May corn closed down 3/4 cent per bushel and December corn was down 3/4 cent. May soybeans closed down 9 cents and November soybeans were down 8 3/4 cents. July KC wheat closed up 3 3/4 cents, May Chicago wheat was up 2 cents and July Minneapolis wheat was up 1/4 cent. The June U.S. dollar index is trading up 0.023 at 96.675.
The Dow Jones Industrial Average is down 11.79 points at 26,440.87. June gold is down $0.60 at $1,276.60, May silver is up $0.02 at $14.94 and May copper is up $0.0340 at $2.9645. May crude oil is down $0.27 at $63.78, May heating oil is down $0.0098, May RBOB is up $0.0106 and May natural gas is down $0.056.
May corn continued its downward slide Wednesday, losing 3/4 cent to $3.58 1/4 on light volume without any news to shake the grain market out of its bearish mood. Wednesday’s weather map showed light-to-moderate showers across the Northern Plains, much of which fell over southern Minnesota, while the rest of the Corn Belt was mostly drier.
Thursday and Friday’s forecast expects heavy rain again over the Mississippi Delta and southeastern U.S., stretching through the eastern Midwest to Ontario and adding further delays getting into fields. The fact that we have seen a lot of planting happen in a narrow window before is keeping noncommercials comfortably net short so far. The weather pattern in early May will be critical this year.
While May corn futures sag toward their contract low, national average cash prices are staying close to their one-year average at $3.38.DTN’s National Corn Index closed at $3.37 Tuesday, 22 cents below the May contract. In outside markets, the June U.S. dollar index is up 0.02, Dow Jones Industrials are slightly lower and other commodities are mixed.

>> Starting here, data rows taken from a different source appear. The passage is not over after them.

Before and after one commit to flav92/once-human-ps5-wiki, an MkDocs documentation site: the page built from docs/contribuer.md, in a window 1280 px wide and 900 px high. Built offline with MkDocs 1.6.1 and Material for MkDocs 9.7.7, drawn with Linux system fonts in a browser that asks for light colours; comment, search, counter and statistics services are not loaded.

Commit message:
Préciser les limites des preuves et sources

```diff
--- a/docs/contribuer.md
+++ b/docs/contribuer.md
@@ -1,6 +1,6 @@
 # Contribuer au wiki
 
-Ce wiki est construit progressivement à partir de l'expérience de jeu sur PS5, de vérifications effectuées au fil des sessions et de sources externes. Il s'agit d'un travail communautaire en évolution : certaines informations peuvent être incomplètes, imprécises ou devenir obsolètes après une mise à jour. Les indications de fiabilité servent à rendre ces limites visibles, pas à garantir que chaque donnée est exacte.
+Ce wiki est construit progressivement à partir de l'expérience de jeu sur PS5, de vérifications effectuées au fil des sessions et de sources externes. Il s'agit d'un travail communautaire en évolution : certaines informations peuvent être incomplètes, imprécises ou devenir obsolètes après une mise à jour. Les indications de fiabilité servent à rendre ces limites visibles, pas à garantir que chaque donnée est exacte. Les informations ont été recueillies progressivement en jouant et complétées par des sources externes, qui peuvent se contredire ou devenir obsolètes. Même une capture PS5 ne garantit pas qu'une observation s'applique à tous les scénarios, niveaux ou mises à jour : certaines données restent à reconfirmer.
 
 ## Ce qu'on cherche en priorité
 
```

May soybeans fell 9 cents to $8.79 Wednesday, the lowest close in over five months as bearish concerns continue to wear on those waiting for a new trade agreement with China. Similarly, November soybeans finished down 8 3/4 cents to their lowest close in over four months at $9.12 1/4.
Grain News on AgFax

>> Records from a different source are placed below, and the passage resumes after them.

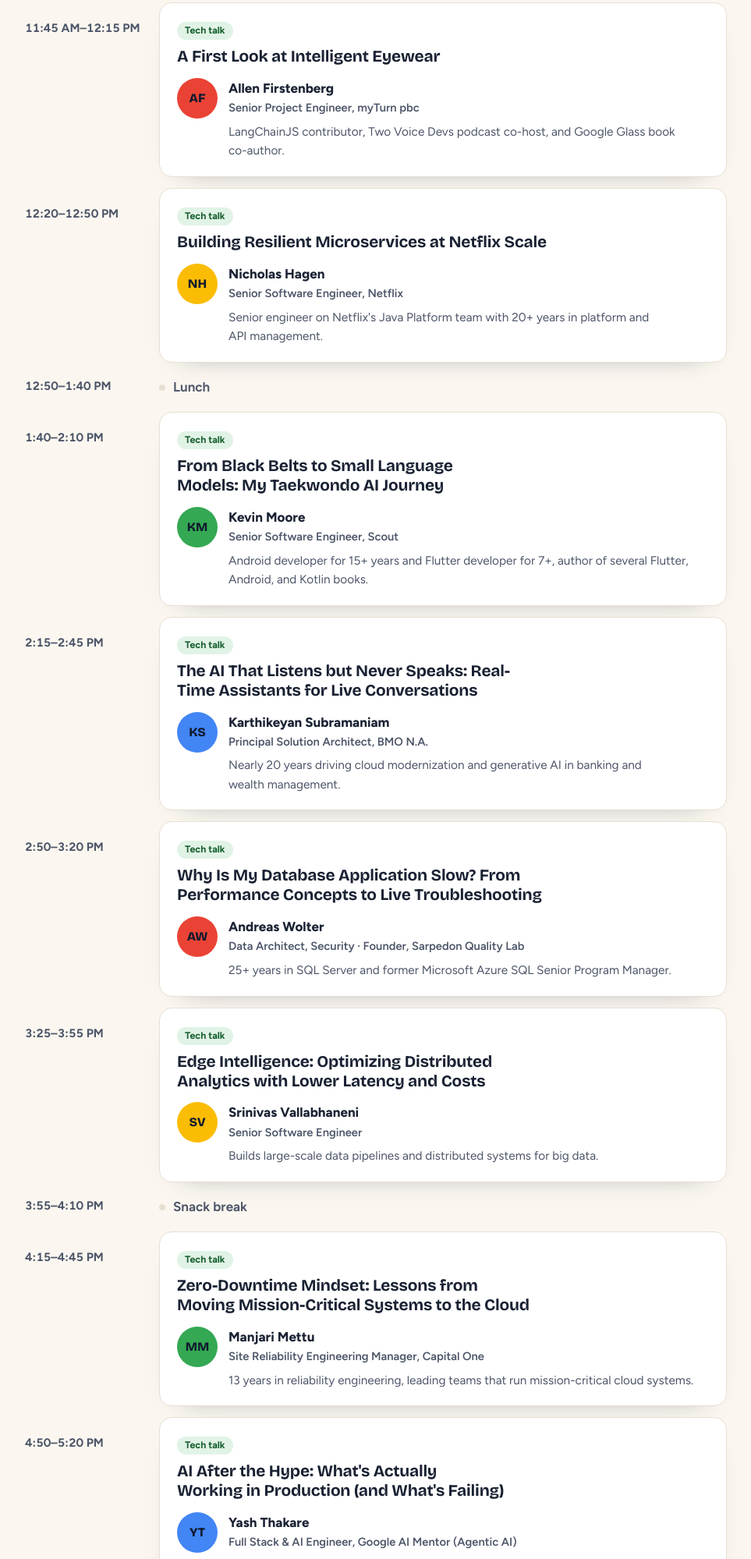
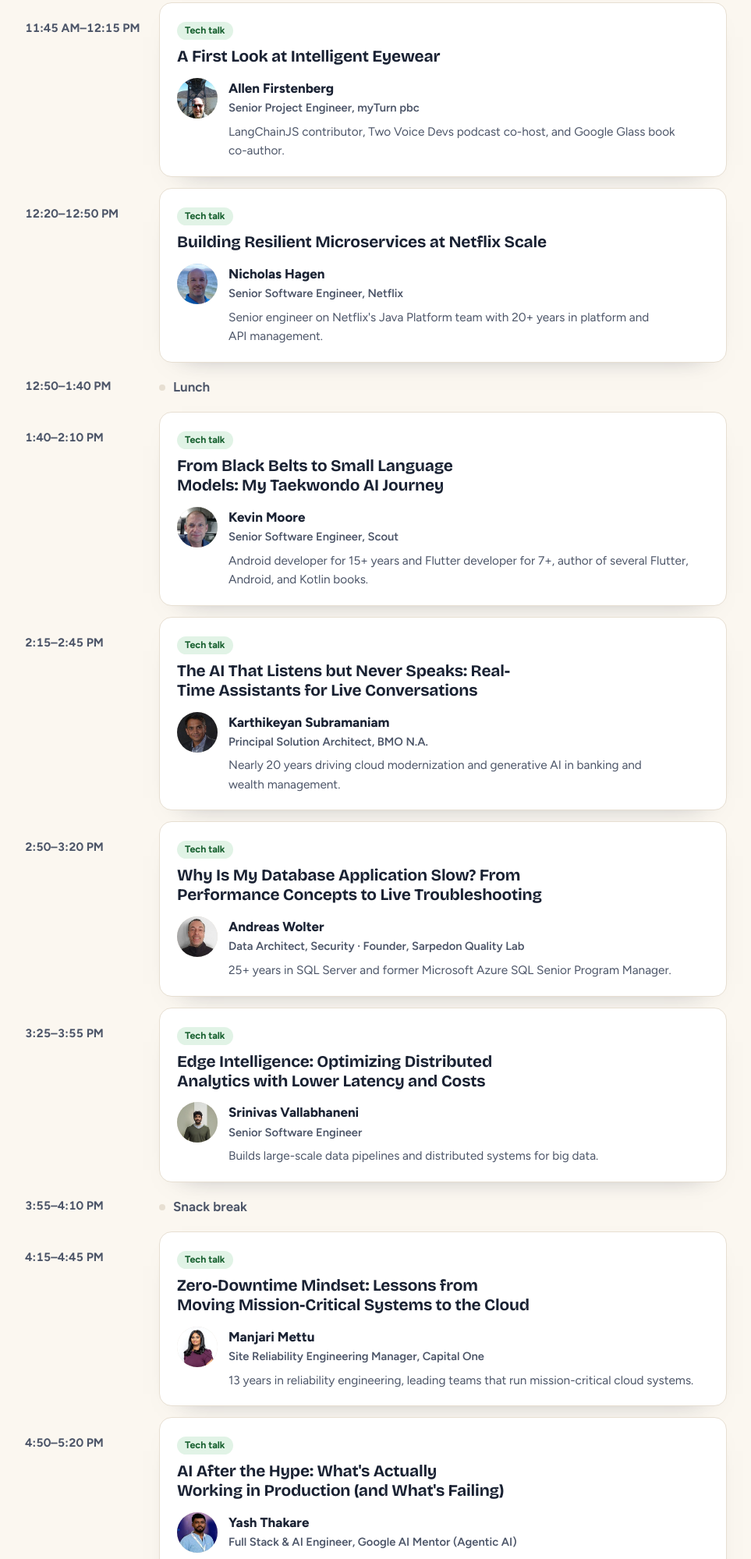
Before and after one commit to tooshel/aidevfest, a plain HTML site: page schedule.html in a window 1280 px wide. Shown: the part 801-2800 px from the top of the page at 78% size, without its empty margins (158-1121 px from the left). Drawn offline with Linux system fonts and the light colour scheme.

Commit message:
Add speaker photos from the organizers' Figma to the schedule page
Co-Authored-By: Claude <noreply@anthropic.com>

```diff
--- a/schedule.html
+++ b/schedule.html
@@ -50,7 +50,7 @@
         <article class="talk">
           <span class="tag kn">Opening keynote</span>
           <h3>Beyond the Code: The Human Skills That Shape Your Tech Career</h3>
-          <div class="spk"><span class="av" style="--c:var(--blue)" aria-hidden="true">JB</span>
+          <div class="spk"><img class="av" src="img/speakers/jerry-black.jpg" alt="" width="52" height="52" loading="lazy">
             <div><b>Jerry Black</b><span class="role">IT Project Leader &amp; Stand-up Comedian, Founder of IT Misfits</span>
               <p>Veteran IT project leader and stand-up comedian who teaches tech pros to communicate and lead through comedy.</p></div></div>
         </article>
@@ -61,7 +61,7 @@
         <article class="talk">
           <span class="tag tt">Tech talk</span>
           <h3>A First Look at Intelligent Eyewear</h3>
-          <div class="spk"><span class="av" style="--c:var(--red)" aria-hidden="true">AF</span>
+          <div class="spk"><img class="av" src="img/speakers/allen-firstenberg.jpg" alt="" width="52" height="52" loading="lazy">
             <div><b>Allen Firstenberg</b><span class="role">Senior Project Engineer, myTurn pbc</span>
               <p>LangChainJS contributor, Two Voice Devs podcast co-host, and Google Glass book co-author.</p></div></div>
         </article>
@@ -71,7 +71,7 @@
         <article class="talk">
           <span class="tag tt">Tech talk</span>
           <h3>Building Resilient Microservices at Netflix Scale</h3>
-          <div class="spk"><span class="av" style="--c:var(--yellow)" aria-hidden="true">NH</span>
+          <div class="spk"><img class="av" src="img/speakers/nicholas-hagen.jpg" alt="" width="52" height="52" loading="lazy">
             <div><b>Nicholas Hagen</b><span class="role">Senior Software Engineer, Netflix</span>
               <p>Senior engineer on Netflix's Java Platform team with 20+ years in platform and API management.</p></div></div>
         </article>
@@ -82,7 +82,7 @@
         <article class="talk">
           <span class="tag tt">Tech talk</span>
           <h3>From Black Belts to Small Language Models: My Taekwondo AI Journey</h3>
-          <div class="spk"><span class="av" style="--c:var(--green)" aria-hidden="true">KM</span>
+          <div class="spk"><img class="av" src="img/speakers/kevin-moore.jpg" alt="" width="52" height="52" loading="lazy">
             <div><b>Kevin Moore</b><span class="role">Senior Software Engineer, Scout</span>
               <p>Android developer for 15+ years and Flutter developer for 7+, author of several Flutter, Android, and Kotlin books.</p></div></div>
         </article>
@@ -92,7 +92,7 @@
         <article class="talk">
           <span class="tag tt">Tech talk</span>
           <h3>The AI That Listens but Never Speaks: Real-Time Assistants for Live Conversations</h3>
-          <div class="spk"><span class="av" style="--c:var(--blue)" aria-hidden="true">KS</span>
+          <div class="spk"><img class="av" src="img/speakers/karthikeyan-subramaniam.jpg" alt="" width="52" height="52" loading="lazy">
             <div><b>Karthikeyan Subramaniam</b><span class="role">Principal Solution Architect, BMO N.A.</span>
               <p>Nearly 20 years driving cloud modernization and generative AI in banking and wealth management.</p></div></div>
         </article>
@@ -102,7 +102,7 @@
         <article class="talk">
           <span class="tag tt">Tech talk</span>
           <h3>Why Is My Database Application Slow? From Performance Concepts to Live Troubleshooting</h3>
-          <div class="spk"><span class="av" style="--c:var(--red)" aria-hidden="true">AW</span>
+          <div class="spk"><img class="av" src="img/speakers/andreas-wolter.jpg" alt="" width="52" height="52" loading="lazy">
             <div><b>Andreas Wolter</b><span class="role">Data Architect, Security &middot; Founder, Sarpedon Quality Lab</span>
               <p>25+ years in SQL Server and former Microsoft Azure SQL Senior Program Manager.</p></div></div>
         </article>
@@ -112,7 +112,7 @@
         <article class="talk">
           <span class="tag tt">Tech talk</span>
           <h3>Edge Intelligence: Optimizing Distributed Analytics with Lower Latency and Costs</h3>
-          <div class="spk"><span class="av" style="--c:var(--yellow)" aria-hidden="true">SV</span>
+          <div class="spk"><img class="av" src="img/speakers/srinivas-vallabhaneni.jpg" alt="" width="52" height="52" loading="lazy">
             <div><b>Srinivas Vallabhaneni</b><span class="role">Senior Software Engineer</span>
               <p>Builds large-scale data pipelines and distributed systems for big data.</p></div></div>
         </article>
@@ -123,7 +123,7 @@
         <article class="talk">
           <span class="tag tt">Tech talk</span>
           <h3>Zero-Downtime Mindset: Lessons from Moving Mission-Critical Systems to the Cloud</h3>
-          <div class="spk"><span class="av" style="--c:var(--green)" aria-hidden="true">MM</span>
+          <div class="spk"><img class="av" src="img/speakers/manjari-mettu.jpg" alt="" width="52" height="52" loading="lazy">
             <div><b>Manjari Mettu</b><span class="role">Site Reliability Engineering Manager, Capital One</span>
               <p>13 years in reliability engineering, leading teams that run mission-critical cloud systems.</p></div></div>
         </article>
@@ -133,7 +133,7 @@
         <article class="talk">
           <span class="tag tt">Tech talk</span>
           <h3>AI After the Hype: What's Actually Working in Production (and What's Failing)</h3>
-          <div class="spk"><span class="av" style="--c:var(--blue)" aria-hidden="true">YT</span>
+          <div class="spk"><img class="av" src="img/speakers/yash-thakare.jpg" alt="" width="52" height="52" loading="lazy">
             <div><b>Yash Thakare</b><span class="role">Full Stack &amp; AI Engineer, Google AI Mentor (Agentic AI)</span>
               <p>Frequent conference speaker, hackathon judge and mentor, and former co-founder/CTO of Social Winter of Code.</p></div></div>
         </article>
@@ -143,7 +143,7 @@
         <article class="talk">
           <span class="tag tt">Tech talk</span>
           <h3>When Fuzzy Matching Fails: Human-in-the-Loop AI for Messy Real-World Data</h3>
-          <div class="spk"><span class="av" style="--c:var(--red)" aria-hidden="true">AK</span>
+          <div class="spk"><img class="av" src="img/speakers/akhil-kandakatla.jpg" alt="" width="52" height="52" loading="lazy">
             <div><b>Akhil Kandakatla</b><span class="role">Data Product Manager, WillScot</span>
               <p>13+ years leading AI-driven analytics and data governance.</p></div></div>
         </article>
@@ -153,7 +153,7 @@
         <article class="talk">
           <span class="tag kn">Closing keynote</span>
           <h3>Systems Beat Willpower: How to Protect Your Focus and Energy When the Pressure Never Lets Up</h3>
-          <div class="spk"><span class="av" style="--c:var(--yellow)" aria-hidden="true">SM</span>
+          <div class="spk"><img class="av" src="img/speakers/serban-mare.jpg" alt="" width="52" height="52" loading="lazy">
             <div><b>Serban Mare</b><span class="role">Keynote Speaker</span></div></div>
         </article>
       </li>
@@ -167,7 +167,7 @@
         <article class="talk">
           <span class="tag ws">Workshop &middot; Laptop required</span>
           <h3>Does This Prompt Actually Help? Controlled Evals for AI Coding Tools</h3>
-          <div class="spk"><span class="av" style="--c:var(--green)" aria-hidden="true">NY</span>
+          <div class="spk"><img class="av" src="img/speakers/nick-yeager.jpg" alt="" width="52" height="52" loading="lazy">
             <div><b>Nick Yeager</b><span class="role">AI Solutions Engineer, ScriptSave</span>
               <p>Developer since 2012, now automating agentic workflows and measuring their performance.</p></div></div>
         </article>
@@ -177,7 +177,7 @@
         <article class="talk">
           <span class="tag ws">Workshop &middot; Laptop required</span>
           <h3>Build, Break, Defend: Securing AI Agents with the OWASP GenAI Top 10</h3>
-          <div class="spk"><span class="av" style="--c:var(--blue)" aria-hidden="true">MC</span>
+          <div class="spk"><img class="av" src="img/speakers/manikandan-chandran.jpg" alt="" width="52" height="52" loading="lazy">
             <div><b>Manikandan Chandran</b><span class="role">Senior Software Engineer &amp; AI Security Practitioner</span>
               <p>15+ years building and securing enterprise applications, now focused on AI security.</p></div></div>
         </article>
```
Also changed, not shown: img/speakers/akhil-kandakatla.jpg (added), img/speakers/allen-firstenberg.jpg (added), img/speakers/andreas-wolter.jpg (added), img/speakers/jerry-black.jpg (added), img/speakers/karthikeyan-subramaniam.jpg (added), img/speakers/kevin-moore.jpg (added), img/speakers/manikandan-chandran.jpg (added), img/speakers/manjari-mettu.jpg (added), img/speakers/nicholas-hagen.jpg (added), img/speakers/nick-yeager.jpg (added), img/speakers/serban-mare.jpg (added), img/speakers/srinivas-vallabhaneni.jpg (added), img/speakers/yash-thakare.jpg (added), 1 other file.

Concerns about record-high U.S. ending soybean stocks in 2018-19, the lack of U.S. soybean exports while China maintains a 25% tariff, and a possibility of higher-than-expected soybean plantings in 2019 are all playing a part in pulling prices lower. As traders have heard for months, U.S.-China trade talks are said to be going well, but without an official announcement, it is difficult to counter all the bearish arguments soybeans face.
Historically speaking, USDA’s current estimate of ending soybean stocks representing 22% of annual use point to cash soybean prices in the neighborhood of $6.00 to $7.00, lower than USDA’s estimated range of $8.35 to $8.85 for 2018-19. There is plenty of uncertainty ahead, both in the new-crop season and with trade talks. Technically, the trend in May soybeans turned down with Wednesday’s lower close.

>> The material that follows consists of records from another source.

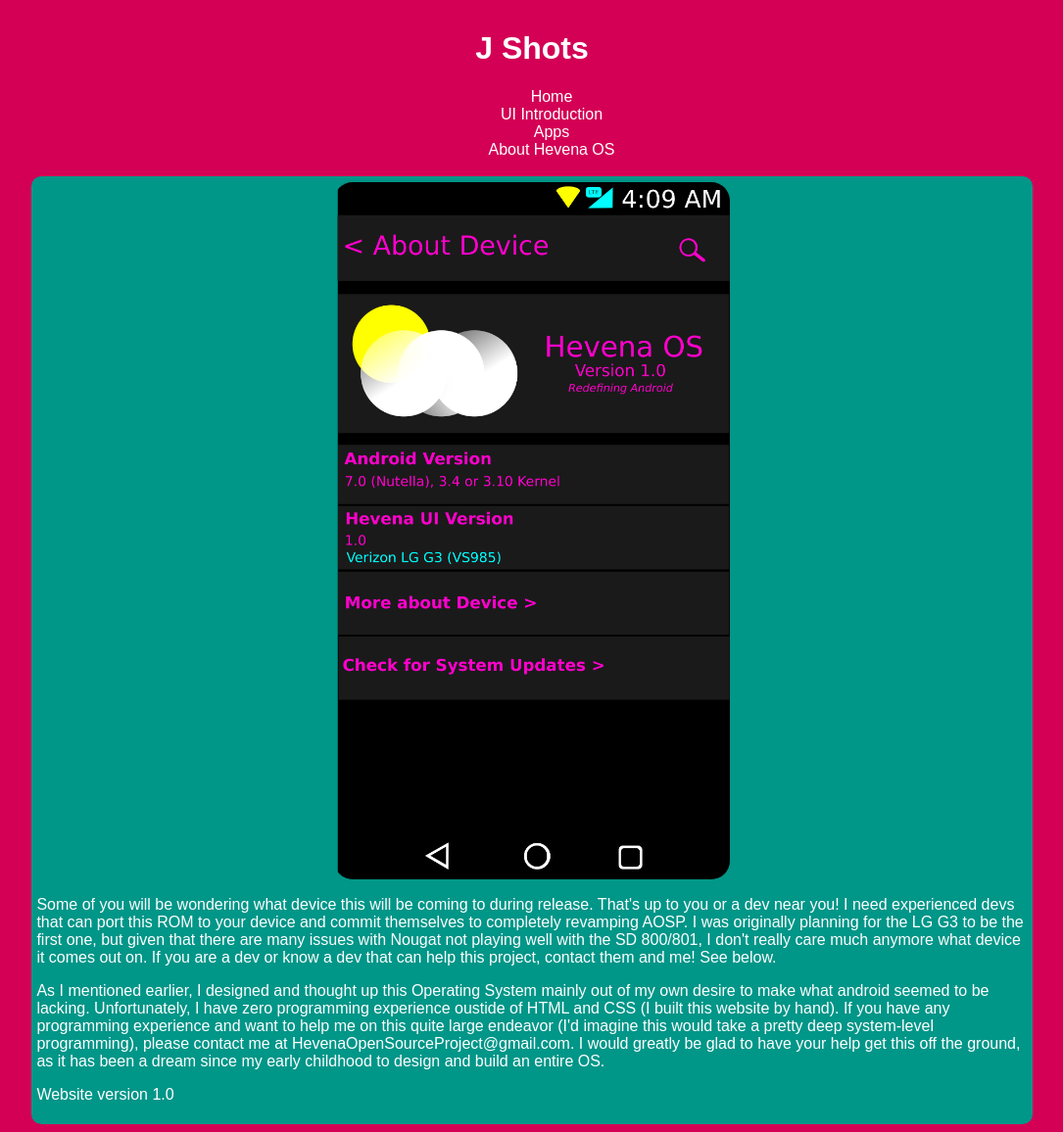
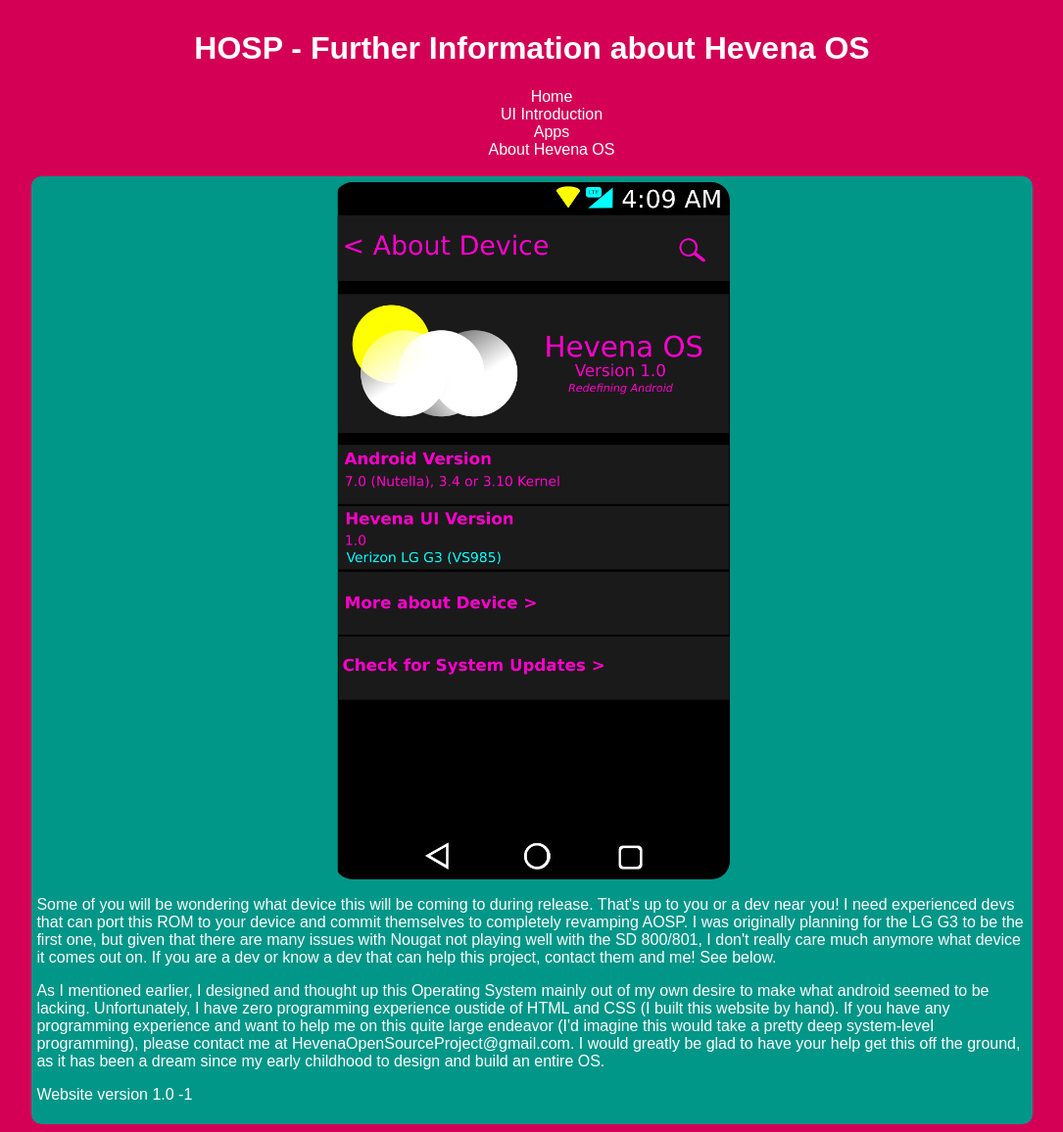
Before and after one commit to hevenaopensourceproject/hevenaopensourceproject.github.io, a plain HTML site: page AboutHevenaOS.html in a window 1280 px wide. Shown: the whole page at 98% size, without its empty margins (97-1182 px from the left). Drawn offline with Linux system fonts and the light colour scheme.

Commit message:
Revision 2 - Some further changes

```diff
--- a/AboutHevenaOS.html
+++ b/AboutHevenaOS.html
@@ -12,7 +12,7 @@
   <body>
     <header>
       <div class ="header">
-          <h1>J Shots</h1>
+          <h1>HOSP - Further Information about Hevena OS</h1>
           <ul>
             <li><a href="index.html">Home</a></li>
            <li><a href="UI Intro.html">UI Introduction</a></li>
@@ -27,7 +27,7 @@
 
 
 
-      <p> Website version 1.0</p>
+      <p> Website version 1.0 -1</p>
         </div>
     </body>
       </section>
--- a/style.css
+++ b/style.css
@@ -53,7 +53,7 @@
 }
 
 img {
-    max-width: 40%;
+    max-width: 50%;
     height: auto;
     margin-left: auto;
     margin-right: auto;
```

DTN’s National Soybean Index closed at $8.05 Tuesday, 83 cents below the May contract and will be near its March low on Wednesday.
July Kansas City wheat gained back 3 3/4 cents to end at $4 26 1/4 Wednesday, but is still having a bearish week after Tuesday’s new contract low. Spot prices have a recent history of support in the $3.75 to $4.00 range and commercials are already modestly net long. However, the fundamental outlook remains bearish with no strong argument available for traders to expect higher prices.
As we have mentioned often the past several months, U.S. wheat supplies are plentiful, HRW wheat exports are sluggish and so far, the new winter wheat crop is getting high good-to-excellent ratings from USDA in spite of excessively wet areas of SRW wheat. Outside the U.S., it is also difficult to find bullish hope as most weather concerns are minor and early conditions are favorable in Ukraine and Russia. In such a bearish atmosphere, the trends of cash prices for all three wheats are down with prices searching for support.
DTN’s National HRW Index closed at $4.05 Tuesday, 12 cents under the May contract and near its March low. DTN’s National SRW Index closed at $4.22, still up from its lowest prices in a year.